CLEAR LAKE, IA–Bob Hale is about to get his old gig back at the radio station that effectively launched his long broadcasting career.
Okay, it’s only going to be for 4 days during the Winter Dance Party event in Clear Lake, but Hale (pictured) is as enthusiastic as ever about his return to North Iowa’s airwaves.
Most fans of the annual celebration know that Hale was the Master of Ceremonies at the Surf Ballroom on a frigid night in early February of 1959 for something billed as the Winter Dance Party Tour.
It became an infamous tour after a small plane carrying Buddy Holly, J.P. (The Big Bopper) Richardson, Ritchie Valens and pilot Roger Peterson crashed north of Clear Lake only hours after the show.

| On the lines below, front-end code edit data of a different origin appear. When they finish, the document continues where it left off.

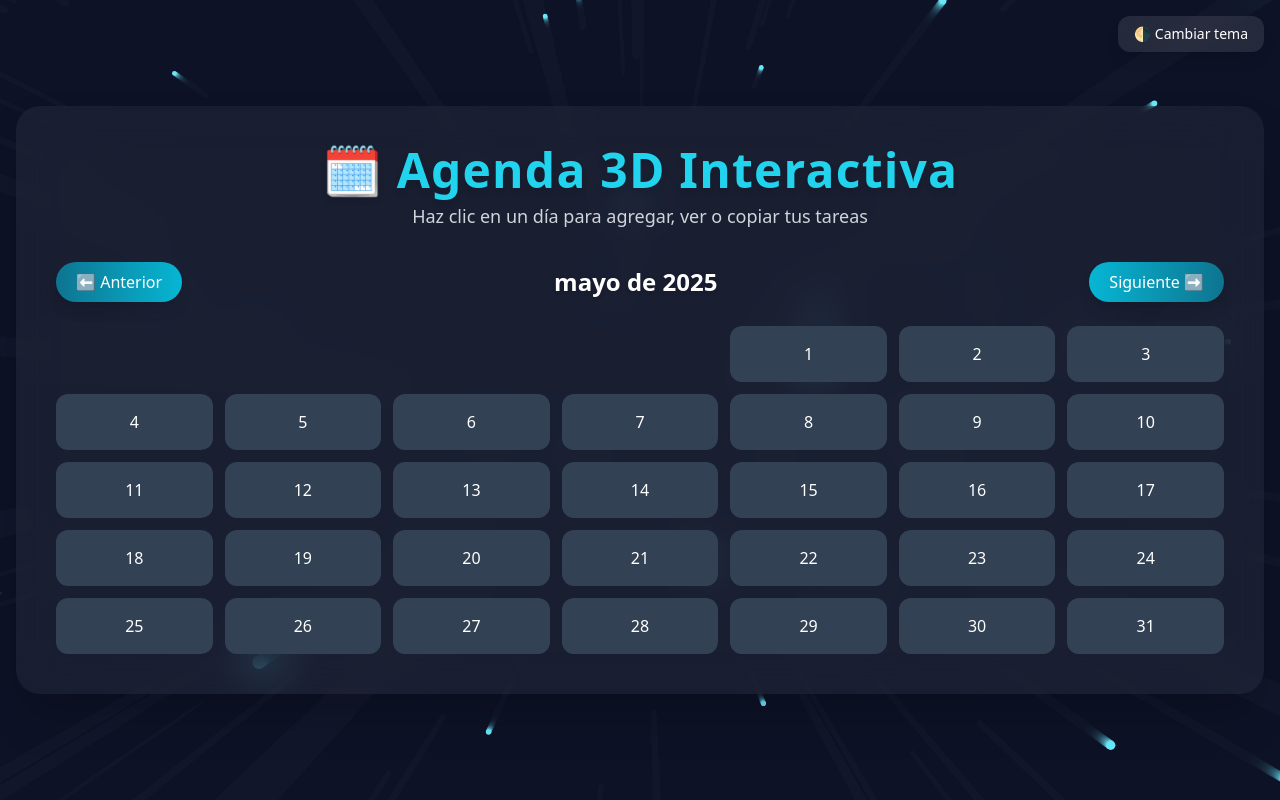
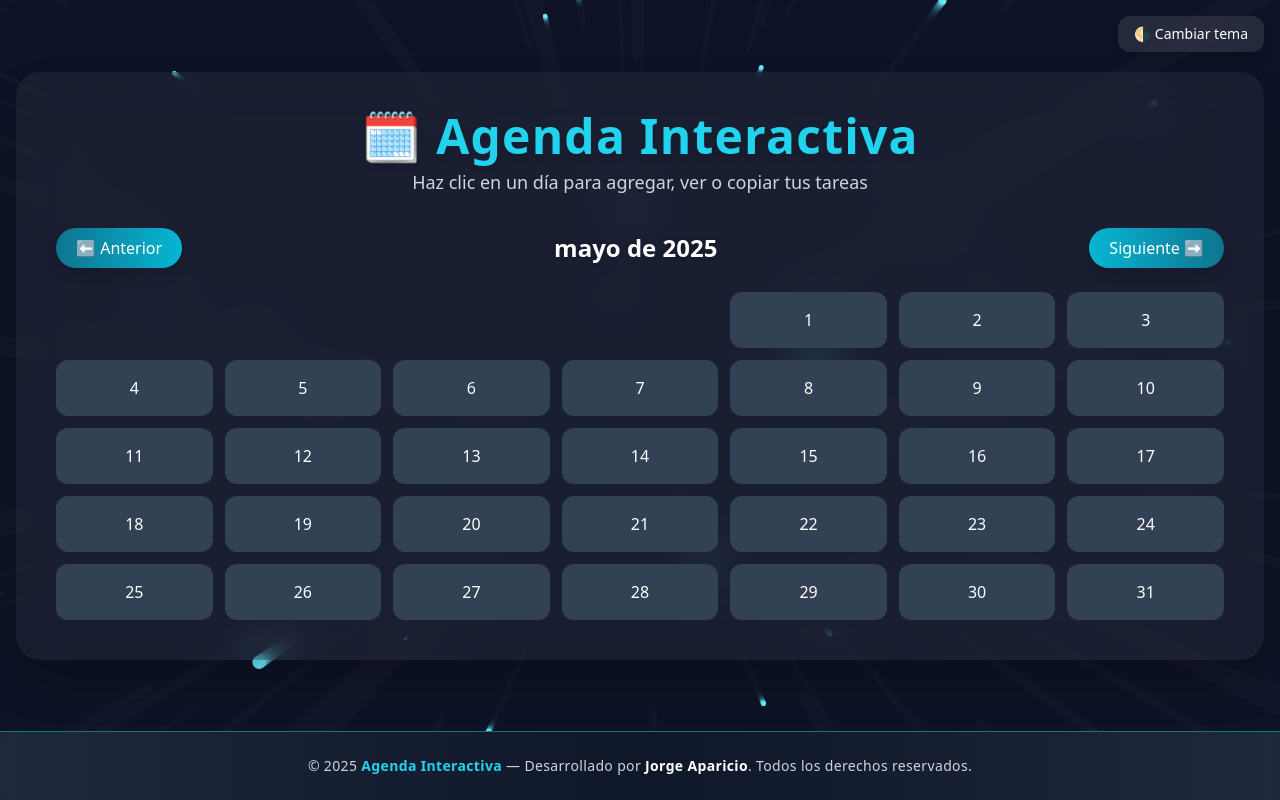
Before and after one commit to Japaricio2004/agenda-interactiva, a plain HTML site: page index.html in a window 1280 px wide. Drawn offline with nearby package versions, Linux system fonts and the light colour scheme.

Commit message:
Update index.html

```diff
--- a/index.html
+++ b/index.html
@@ -42,21 +42,21 @@
     }
 </style>
 </head>
-<body class="relative min-h-screen bg-black text-white font-sans overflow-hidden">
+<body class="min-h-screen flex flex-col bg-black text-white font-sans">
 
 <canvas id="bgCanvas" class="absolute inset-0 w-full h-full z-0"></canvas>
 
-<main class="relative z-10 flex items-center justify-center min-h-screen px-4 py-10">
+<main class="relative z-10 flex-grow flex items-center justify-center px-4 py-10">
+
     <section class="bg-white/5 backdrop-blur-xl p-10 rounded-3xl shadow-2xl max-w-7xl w-full transition-all duration-500 ease-in-out">
     <div class="text-center mb-8">
         <h1 class="text-5xl font-extrabold text-cyan-400 drop-shadow-md tracking-wide">
-        🗓️ Agenda 3D Interactiva
+        🗓️ Agenda Interactiva
         </h1>
         <p class="text-gray-300 mt-2 text-lg">
         Haz clic en un día para agregar, ver o copiar tus tareas
         </p>
     </div>
-
 
     <div class="flex items-center justify-between mb-6">
         <button id="prevMonth"
@@ -90,11 +90,16 @@
     </div>
     </div>
 </div>
-
 <button id="toggleTheme"
     class="fixed top-4 right-4 z-30 px-4 py-2 bg-white/10 backdrop-blur-md rounded-xl text-sm text-white hover:bg-cyan-600 transition shadow-lg">
     🌗 Cambiar tema
 </button>
+
+<footer class="relative z-30 text-center py-6 bg-gradient-to-r from-slate-800 via-slate-900 to-slate-800 text-gray-300 text-sm shadow-inner border-t border-cyan-700">
+<p class="text-sm tracking-wide">
+    © 2025 <span class="font-semibold text-cyan-400">Agenda Interactiva</span> — Desarrollado por <span class="text-white font-bold">Jorge Aparicio</span>. Todos los derechos reservados.
+</p>
+</footer>
 
 <script src="script.js"></script>
 <script>
```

Holly had chartered the plane to avoid a long, cold bus ride to the tour’s next stop in Moorhead, Minnesota.
Hale was 25-years old at the time and isn’t totally sure if he was the first person to broadcast the news of the performers deaths, but he vividly recalls being on the air at KRIB-AM the morning after the show.
He had just read a news bulletin from Des Moines about the wreckage of a small airplane found near Clear Lake.
Then the phone rang and Surf Ballroom Manager Carroll Anderson was on the other end of the line.
Hale recalls that Anderson wanted to talk to him about the bulletin and said he had just been to the crash site.
Hale, who had not made the connection yet, wondered why. Then Anderson said “the police wanted me to identify the bodies, Buddy, Ritchie and the Bopper are dead.”
Hale recalls turning on the KRIB microphone the moment he got off the phone, knocking the needle off of the record spinning on the turntable and telling his audience what Anderson had just told him.
At the same time he reached over and grabbed Buddy Holly’s album, put it on the turntable and let it play.
Following a phone-call to UPI to relay Anderson’s information, Hale called his boss, asked for extra help and predicted it was going to be a busy day.
Indeed it was, Hale found himself doing interviews for radio stations all over the country about what he had seen and experienced the night before at the Surf Ballroom.
KRIB became an on-air wake for fans of the performers.
The station played their music exclusively all day long and in-between songs, Hale and others conducted live interviews with fans who had been at the show.
Some of them included students at nearby Waldorf College.
The reward for their candor was a suspension because the Lutheran school did not approve of dancing in those days.
One of the many interviews with other radio stations that Hale did that day was for a future employer in Springfield, Illinois.
It led to a gig in Peoria and then the big-time as one of “The Swinging Seven” at WLS-AM. The station billed itself as the “bright sounds of Chicago Radio” when it switched to a Top-40 format and Hale was a part of its early success.
Hale then went to WMAQ-AM and was the voice that signed on WFLD-TV.
Sports and news anchoring assignments there got the attention of WMAQ-TV and after his second day of auditioning, Hale got the job as main anchor of “Today in Chicago,” the NBC station’s morning show.
A news anchoring stint in Lexington, Kentucky kept him busy for most of the 1980’s, but Hale’s voice has rarely taken a rest and he jokes that it is years older than him.
Now it will get a workout for the Winter Dance Party 2012.
Hale originally wanted to do the broadcast from the Barrel Drive-In on Highway 18 in Clear Lake after the current owner expressed interest in having him revive a tradition from the restaurant’s early days.
It was built in the late 1950’s with a glass booth at the top, which was a studio for radio remotes.
Hale did several there for KRIB and he says the drive-in was a nightly fixture in the summertime.
But ultimately Hale said it made more sense to do the remotes from the Surf, so he plans to take over the lounge area for 4 days beginning Wednesday February 1st.
Each day through Saturday February 4, Hale will be broadcasting live on Good Time Oldies 1490 KRIB-AM, from noon 3 p.m.
Hale is promising his version of “wing-it” radio for what is being billed as the KRIB Sock Hop at the Surf.
He is preparing by downloading and listening to the top hits of the mid to late ‘50’s.
Hale is sure to play music from the era, interview performers and folks gathered to enjoy a day and an evening of music at the Winter Dance Party.
He is already using his Facebook page to ask fans to send him their musical requests, dedications and other memories in hopes he will be able to incorporate them into the broadcasts.
“It’ll be fun because the people who come to the Surf know it, they know the Surf’s role in the music and my career moved with the music. It’ll be a big fat family get-together,” said Hale.
“Hope their feet and my voice holds out and we’ll have a great time together.”